A Tribute to Lola Eden Guevara Baradi

Written By: Cristina Sedigo

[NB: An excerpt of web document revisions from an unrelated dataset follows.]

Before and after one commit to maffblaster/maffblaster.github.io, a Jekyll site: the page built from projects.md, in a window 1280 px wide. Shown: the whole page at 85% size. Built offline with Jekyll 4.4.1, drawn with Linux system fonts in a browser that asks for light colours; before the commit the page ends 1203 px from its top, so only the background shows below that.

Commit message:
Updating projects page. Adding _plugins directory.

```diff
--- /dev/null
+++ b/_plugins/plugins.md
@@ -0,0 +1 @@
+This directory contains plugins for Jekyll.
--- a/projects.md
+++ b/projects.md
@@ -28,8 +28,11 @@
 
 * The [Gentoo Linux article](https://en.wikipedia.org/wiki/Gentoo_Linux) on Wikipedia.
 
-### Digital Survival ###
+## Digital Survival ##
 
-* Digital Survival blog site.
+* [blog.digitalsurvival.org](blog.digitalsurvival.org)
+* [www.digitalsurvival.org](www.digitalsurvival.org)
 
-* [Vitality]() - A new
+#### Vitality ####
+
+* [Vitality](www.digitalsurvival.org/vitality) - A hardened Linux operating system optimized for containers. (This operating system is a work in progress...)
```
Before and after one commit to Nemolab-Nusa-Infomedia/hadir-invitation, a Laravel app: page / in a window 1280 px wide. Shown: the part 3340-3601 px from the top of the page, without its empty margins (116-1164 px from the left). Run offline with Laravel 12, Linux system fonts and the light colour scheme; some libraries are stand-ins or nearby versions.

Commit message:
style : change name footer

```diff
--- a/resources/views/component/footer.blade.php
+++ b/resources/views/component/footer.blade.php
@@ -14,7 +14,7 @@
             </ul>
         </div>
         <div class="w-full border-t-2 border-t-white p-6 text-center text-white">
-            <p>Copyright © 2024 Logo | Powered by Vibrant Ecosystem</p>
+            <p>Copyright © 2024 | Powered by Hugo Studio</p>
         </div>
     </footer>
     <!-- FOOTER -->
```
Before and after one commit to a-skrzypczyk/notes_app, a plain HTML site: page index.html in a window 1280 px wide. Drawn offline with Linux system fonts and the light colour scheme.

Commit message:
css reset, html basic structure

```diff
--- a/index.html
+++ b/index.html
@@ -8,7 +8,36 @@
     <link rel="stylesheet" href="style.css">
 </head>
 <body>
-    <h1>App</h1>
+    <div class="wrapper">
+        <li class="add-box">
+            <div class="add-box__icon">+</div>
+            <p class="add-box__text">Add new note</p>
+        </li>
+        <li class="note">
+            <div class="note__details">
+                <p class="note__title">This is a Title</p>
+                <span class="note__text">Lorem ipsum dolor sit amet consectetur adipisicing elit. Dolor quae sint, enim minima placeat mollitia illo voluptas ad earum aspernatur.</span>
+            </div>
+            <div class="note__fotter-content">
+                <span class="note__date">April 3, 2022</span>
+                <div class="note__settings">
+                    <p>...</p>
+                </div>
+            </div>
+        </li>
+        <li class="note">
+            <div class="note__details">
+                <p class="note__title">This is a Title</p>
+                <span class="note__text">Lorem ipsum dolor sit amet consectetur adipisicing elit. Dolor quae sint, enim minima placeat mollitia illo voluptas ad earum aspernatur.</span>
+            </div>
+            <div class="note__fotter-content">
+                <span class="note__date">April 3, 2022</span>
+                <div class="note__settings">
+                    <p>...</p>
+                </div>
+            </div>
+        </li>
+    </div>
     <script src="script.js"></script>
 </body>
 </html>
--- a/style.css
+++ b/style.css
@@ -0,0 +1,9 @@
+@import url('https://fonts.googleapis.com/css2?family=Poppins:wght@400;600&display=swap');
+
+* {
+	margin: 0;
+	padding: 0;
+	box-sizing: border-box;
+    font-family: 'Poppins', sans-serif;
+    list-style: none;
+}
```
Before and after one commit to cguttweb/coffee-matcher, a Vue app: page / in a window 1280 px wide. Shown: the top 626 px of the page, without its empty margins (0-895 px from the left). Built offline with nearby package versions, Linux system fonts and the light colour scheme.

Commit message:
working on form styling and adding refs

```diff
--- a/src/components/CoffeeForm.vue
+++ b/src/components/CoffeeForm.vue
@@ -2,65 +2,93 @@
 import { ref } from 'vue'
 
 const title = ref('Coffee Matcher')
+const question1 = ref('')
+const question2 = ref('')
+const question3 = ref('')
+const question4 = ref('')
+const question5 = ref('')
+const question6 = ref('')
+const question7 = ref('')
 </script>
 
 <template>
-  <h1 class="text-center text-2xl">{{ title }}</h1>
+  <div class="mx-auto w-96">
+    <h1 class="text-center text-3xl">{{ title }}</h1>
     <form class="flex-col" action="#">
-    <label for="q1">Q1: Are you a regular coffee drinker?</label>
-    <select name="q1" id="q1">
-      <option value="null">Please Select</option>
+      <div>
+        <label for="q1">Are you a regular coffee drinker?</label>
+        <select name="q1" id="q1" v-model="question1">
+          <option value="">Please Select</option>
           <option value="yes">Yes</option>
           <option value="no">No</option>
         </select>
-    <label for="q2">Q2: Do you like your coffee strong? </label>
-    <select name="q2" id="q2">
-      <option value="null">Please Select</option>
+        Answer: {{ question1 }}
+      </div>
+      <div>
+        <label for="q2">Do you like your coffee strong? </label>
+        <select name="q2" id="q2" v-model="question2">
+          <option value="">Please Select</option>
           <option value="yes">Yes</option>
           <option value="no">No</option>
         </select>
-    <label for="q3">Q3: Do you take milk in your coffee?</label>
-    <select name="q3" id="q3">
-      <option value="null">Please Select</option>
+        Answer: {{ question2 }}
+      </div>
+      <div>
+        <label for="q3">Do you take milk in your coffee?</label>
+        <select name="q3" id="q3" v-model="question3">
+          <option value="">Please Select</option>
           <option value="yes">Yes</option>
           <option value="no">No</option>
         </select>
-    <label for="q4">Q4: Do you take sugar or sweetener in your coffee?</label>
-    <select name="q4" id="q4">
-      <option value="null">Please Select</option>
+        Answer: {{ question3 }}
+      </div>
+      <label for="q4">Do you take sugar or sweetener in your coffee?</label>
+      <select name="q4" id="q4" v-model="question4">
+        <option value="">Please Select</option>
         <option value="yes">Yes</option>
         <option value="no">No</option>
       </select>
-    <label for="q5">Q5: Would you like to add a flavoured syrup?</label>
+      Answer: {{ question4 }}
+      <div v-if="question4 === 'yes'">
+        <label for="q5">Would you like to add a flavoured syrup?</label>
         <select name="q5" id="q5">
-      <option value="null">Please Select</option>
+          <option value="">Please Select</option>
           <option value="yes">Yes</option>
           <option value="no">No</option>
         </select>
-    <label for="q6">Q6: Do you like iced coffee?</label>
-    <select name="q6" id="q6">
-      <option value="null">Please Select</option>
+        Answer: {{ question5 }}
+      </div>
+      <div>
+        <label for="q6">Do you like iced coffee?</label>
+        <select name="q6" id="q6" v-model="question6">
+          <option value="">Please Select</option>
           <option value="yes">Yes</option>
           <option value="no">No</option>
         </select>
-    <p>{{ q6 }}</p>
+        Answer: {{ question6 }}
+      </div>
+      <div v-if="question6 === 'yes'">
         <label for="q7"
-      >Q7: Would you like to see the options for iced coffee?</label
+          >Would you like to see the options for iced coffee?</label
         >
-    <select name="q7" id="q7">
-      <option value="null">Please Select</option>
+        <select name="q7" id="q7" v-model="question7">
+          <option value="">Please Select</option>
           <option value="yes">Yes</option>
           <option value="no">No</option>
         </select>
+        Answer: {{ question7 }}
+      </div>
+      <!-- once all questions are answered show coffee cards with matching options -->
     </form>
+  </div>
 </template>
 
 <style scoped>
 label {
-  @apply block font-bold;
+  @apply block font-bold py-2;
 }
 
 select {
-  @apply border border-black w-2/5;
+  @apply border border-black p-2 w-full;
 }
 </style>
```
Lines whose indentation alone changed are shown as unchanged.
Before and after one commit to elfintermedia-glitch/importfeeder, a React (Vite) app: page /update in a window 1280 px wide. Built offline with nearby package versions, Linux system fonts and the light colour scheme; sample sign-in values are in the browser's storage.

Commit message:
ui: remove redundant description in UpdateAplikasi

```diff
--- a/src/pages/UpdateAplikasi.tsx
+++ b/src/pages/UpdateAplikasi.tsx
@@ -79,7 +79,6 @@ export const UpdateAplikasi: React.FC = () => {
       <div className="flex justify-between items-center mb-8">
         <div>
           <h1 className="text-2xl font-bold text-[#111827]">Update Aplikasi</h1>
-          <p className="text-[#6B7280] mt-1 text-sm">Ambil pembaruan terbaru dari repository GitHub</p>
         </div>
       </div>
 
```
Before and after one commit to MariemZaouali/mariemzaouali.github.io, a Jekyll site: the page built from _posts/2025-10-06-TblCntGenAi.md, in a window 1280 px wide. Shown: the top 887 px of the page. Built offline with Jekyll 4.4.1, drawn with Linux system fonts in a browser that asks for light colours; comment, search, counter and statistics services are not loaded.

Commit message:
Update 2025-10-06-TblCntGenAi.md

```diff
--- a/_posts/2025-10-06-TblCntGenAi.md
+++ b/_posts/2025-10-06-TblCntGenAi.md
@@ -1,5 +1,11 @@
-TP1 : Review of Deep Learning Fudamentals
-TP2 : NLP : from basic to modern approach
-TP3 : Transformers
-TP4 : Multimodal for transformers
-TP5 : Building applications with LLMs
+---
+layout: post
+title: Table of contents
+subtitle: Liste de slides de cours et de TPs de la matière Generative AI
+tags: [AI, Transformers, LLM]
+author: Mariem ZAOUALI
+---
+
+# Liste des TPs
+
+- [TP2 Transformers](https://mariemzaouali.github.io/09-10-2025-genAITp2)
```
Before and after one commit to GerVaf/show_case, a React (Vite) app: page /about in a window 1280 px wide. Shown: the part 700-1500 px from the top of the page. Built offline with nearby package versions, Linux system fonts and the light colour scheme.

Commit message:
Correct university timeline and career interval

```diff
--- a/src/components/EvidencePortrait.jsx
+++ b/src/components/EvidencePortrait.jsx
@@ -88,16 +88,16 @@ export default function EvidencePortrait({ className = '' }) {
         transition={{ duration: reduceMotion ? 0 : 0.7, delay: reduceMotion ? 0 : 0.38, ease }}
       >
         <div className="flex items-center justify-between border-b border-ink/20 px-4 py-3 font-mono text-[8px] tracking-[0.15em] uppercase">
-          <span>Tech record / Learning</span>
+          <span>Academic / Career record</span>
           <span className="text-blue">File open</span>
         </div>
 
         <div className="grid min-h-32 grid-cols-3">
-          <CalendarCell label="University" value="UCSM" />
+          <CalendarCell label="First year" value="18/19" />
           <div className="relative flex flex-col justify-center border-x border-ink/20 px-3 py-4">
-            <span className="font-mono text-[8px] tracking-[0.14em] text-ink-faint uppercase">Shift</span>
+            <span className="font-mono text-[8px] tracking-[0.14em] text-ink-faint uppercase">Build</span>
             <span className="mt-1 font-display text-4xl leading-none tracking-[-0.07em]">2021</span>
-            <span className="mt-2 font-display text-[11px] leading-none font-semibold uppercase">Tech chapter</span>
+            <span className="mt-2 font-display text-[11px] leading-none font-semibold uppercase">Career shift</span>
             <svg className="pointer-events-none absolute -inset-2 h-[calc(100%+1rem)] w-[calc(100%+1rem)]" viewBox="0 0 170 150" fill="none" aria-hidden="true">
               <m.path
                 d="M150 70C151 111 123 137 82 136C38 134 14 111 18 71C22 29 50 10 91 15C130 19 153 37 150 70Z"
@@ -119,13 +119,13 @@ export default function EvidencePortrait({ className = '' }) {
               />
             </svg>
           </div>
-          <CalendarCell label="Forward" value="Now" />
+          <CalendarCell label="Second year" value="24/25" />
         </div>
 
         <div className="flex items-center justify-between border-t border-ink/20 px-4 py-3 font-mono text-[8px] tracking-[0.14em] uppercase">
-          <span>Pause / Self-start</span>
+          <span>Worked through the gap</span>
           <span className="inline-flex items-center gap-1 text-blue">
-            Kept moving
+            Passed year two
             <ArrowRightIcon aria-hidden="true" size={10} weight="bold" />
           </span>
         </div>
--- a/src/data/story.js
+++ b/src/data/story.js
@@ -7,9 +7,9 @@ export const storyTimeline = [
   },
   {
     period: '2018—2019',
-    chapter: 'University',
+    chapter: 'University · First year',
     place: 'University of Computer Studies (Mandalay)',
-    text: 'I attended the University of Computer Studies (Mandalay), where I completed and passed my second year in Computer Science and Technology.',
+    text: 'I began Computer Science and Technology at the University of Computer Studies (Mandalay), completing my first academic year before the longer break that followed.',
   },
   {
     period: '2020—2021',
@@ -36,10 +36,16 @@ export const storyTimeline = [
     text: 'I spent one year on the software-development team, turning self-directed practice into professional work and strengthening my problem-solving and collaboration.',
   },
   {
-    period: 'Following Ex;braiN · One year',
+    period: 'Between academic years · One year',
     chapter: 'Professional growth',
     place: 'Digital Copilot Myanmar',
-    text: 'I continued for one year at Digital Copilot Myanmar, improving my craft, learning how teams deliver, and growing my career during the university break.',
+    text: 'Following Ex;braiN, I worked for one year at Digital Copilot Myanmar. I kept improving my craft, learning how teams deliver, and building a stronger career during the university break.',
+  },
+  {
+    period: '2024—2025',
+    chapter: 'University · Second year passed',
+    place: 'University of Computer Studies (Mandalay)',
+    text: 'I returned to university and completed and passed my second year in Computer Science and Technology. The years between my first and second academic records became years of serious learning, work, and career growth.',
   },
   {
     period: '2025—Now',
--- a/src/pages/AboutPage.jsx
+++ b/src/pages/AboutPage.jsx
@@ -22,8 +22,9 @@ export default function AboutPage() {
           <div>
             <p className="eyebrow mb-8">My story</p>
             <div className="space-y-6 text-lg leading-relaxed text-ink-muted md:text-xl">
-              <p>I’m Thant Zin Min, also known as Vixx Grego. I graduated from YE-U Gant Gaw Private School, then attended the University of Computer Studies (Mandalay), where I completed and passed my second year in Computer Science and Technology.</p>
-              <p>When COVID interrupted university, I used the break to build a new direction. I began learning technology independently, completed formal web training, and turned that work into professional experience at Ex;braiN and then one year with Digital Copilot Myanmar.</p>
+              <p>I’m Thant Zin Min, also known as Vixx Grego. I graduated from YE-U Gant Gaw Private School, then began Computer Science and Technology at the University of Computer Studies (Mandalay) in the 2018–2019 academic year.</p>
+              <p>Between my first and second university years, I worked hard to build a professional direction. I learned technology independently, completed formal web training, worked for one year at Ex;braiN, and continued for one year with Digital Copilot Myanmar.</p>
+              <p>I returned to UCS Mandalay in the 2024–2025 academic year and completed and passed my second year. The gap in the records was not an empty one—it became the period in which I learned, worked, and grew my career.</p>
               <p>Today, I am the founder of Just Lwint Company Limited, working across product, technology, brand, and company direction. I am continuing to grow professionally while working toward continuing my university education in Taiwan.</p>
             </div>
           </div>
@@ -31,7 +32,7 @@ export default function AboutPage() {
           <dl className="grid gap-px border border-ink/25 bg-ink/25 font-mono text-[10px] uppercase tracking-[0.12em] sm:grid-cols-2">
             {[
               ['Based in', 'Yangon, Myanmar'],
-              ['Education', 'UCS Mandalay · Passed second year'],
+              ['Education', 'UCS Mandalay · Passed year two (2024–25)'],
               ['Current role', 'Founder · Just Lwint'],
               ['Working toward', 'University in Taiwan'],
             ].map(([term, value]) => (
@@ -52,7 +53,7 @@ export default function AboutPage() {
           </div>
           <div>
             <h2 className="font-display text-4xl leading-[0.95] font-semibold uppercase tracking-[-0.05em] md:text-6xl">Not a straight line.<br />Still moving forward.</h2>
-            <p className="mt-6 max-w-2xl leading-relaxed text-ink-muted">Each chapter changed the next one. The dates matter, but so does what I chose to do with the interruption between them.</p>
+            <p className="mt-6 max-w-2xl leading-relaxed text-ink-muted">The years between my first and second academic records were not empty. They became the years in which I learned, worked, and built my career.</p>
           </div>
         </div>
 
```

A TRIBUTE TO LOLA EDEN GUEVARA BARADI BY CRISTINA SEDIGO The first time my friend, Pat asked me if I can help her take care of her 101 year old mother, Eden Guevara Baradi, I easily agreed. I pictured her mom as a very old lady who was weak, mostly in bed, watching television or asleep. Lola Eden, I called her Lola, meaning grandma in Tagalog, the Philippine’s language, took me by surprise. She was always impeccably coiffed, her face was made up even though she didn’t need it and she wore the most beautiful, long dresses. (Lola never liked wearing pants because in her younger days, women who wore pants were frowned upon.) Lola Eden was smart, had a photographic memory and was full of energy. It was I, who had a hard time keeping up with Lola. In fact, there were two words that I often said: “Slow Down Lola!” She walked fast with or without her walker (she said that she really didn’t need a walker but Pat made sure she had one “just in case” she needed it. Whenever she had a party to go to or friends to see, (Lola was very active!) I made sure that I had everything ready including myself because Lola would just leave and walk out the front door with or without anyone by her side. I was always trying to catch up with Lola. I was glad that Pat’s husband Cam had plenty of Gatorade in the fridge. I needed that extra energy! Although Lola loved Dr. Anthony Knott, as she did his predecessor, Dr. Gavino Mapula, she did not like going to the Medical Clinic when she was ill. Only when she felt good did she agree to see him. There were many times that she wanted to walk out the office but Dr. Knott would convince her to stay and be checked our. He knew that Lola does not like to take medicine so Dr. Knott respected her wishes. Lola also loved the staff members, especially Rudy and Nicole who cared for her equally. Every Tuesday, Lola played Bingo at Seniors Nutrition Center located at the Playhouse. I enjoyed seeing her “young” male friends Tony and Nilson vying for her attention by offering their bingo prizes such as chocolate kisses or paper towel. One time I whispered to Lola: “I wish I had your charisma so that I too can have two men fighting over me. Instead, I only have dogs that fight over me because I bribe their with dog biscuits. Lola must have left a trail of broken hearts before she met Lolo, (Grampa) eighty-nine years ago, at the age of twenty-three. Her laugh was contagious and she had such a great sense of humor. Even though she was stubborn and didn’t always follow the doctors advice I looked forward in taking care of Lola as if she were my own grandma. I loved to look at her sparkling eyes and her beaming smile. Lola lit up any room she entered. She loved to laugh. One thing for sure was that Lola’s was loved by her four children, Perla, Mauro, Joe and Pat. All made sure that they talked to Lola every day and sometimes even twice a day. Her younger son, Joe, who lives in the Philippines, often got disconnected but would never give trying until he got through. Her older son Mauro would called at 10:45 in the morning, before the television program ‘The View” at her request. Her elder daughter Perla often came to visit on week-ends. But it is Pat and her husband, Camilo that truly amaze me. In fact, Camilo is called St. Cam by the family because of all he does for Lola and the Baradi’s. I believe that the reason why Lola lived to be 101 plus is because she was surrounded by love including many of her friends and acquaintances. In the final hour, before she passed away, while cradling her in my arms to help her sleep comfortably, she called out a name, over and over again. She called out: “Sus” and I didn’t recognized any of her relatives with that name. Nevertheless, I assured her that even if “Sus” was not there, I was there for her and that I loved her very much. I knew that she heard me because she squeezed my hand as if to let me know that she loved me too. This was for me the most beautiful memory of Lola that I would always carry in my heart. Only after she was gone that I realized that the name “Sus” she was calling out was in fact, the name “Jesus” If anyone would ask me what kind of person Lola was, I would answer: Lola was kind, gracious,always made sure she said “Thank you” to me even when she was not feeling well. Lola was a person with a strong faith in Jesus’ love. I grieve for Lola, because I truly miss her. I cried in my room when I looked at a crucifix of Jesus. I asked: “Why did you give me a wonderful person to love and then take her away after just a few months?” Life is so unfair. But through the tears, I realized that the cross is a symbol of pain and suffering and also the greatest symbol of God’s Great love and message which is “Death is not the end, but the beginning of eternal happiness.” Note: This was my tribute to Lola, Eden Guevara Baradi given on February 25, 2012 at the Montauk Community Church, Montauk NY